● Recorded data

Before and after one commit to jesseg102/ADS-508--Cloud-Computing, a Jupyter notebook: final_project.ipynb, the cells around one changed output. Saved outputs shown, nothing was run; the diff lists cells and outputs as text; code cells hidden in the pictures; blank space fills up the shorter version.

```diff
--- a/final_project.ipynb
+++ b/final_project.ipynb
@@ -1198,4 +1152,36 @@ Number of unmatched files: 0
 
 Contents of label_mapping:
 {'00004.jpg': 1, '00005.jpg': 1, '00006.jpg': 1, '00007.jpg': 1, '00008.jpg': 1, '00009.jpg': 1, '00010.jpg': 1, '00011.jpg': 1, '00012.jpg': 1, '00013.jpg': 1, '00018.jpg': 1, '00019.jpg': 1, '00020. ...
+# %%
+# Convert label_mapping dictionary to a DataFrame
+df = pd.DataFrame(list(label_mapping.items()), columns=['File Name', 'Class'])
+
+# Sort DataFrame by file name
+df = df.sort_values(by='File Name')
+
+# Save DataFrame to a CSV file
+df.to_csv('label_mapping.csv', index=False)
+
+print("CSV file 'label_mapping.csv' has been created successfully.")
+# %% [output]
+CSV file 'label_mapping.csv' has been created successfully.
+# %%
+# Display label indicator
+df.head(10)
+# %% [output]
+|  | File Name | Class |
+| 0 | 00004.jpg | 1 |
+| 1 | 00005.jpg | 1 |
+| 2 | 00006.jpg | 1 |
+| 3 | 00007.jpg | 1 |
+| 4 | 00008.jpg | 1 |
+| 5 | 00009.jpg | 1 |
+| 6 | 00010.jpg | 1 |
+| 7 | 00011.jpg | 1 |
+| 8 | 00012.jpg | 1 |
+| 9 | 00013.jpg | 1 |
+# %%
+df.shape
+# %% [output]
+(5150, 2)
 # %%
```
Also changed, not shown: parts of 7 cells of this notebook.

● Action item
What lines above hold the word "DataFrame"? Pull each one out.

● Reply to the exercise
+# Convert label_mapping dictionary to a DataFrame
+df = pd.DataFrame(list(label_mapping.items()), columns=['File Name', 'Class'])
+# Sort DataFrame by file name
+# Save DataFrame to a CSV file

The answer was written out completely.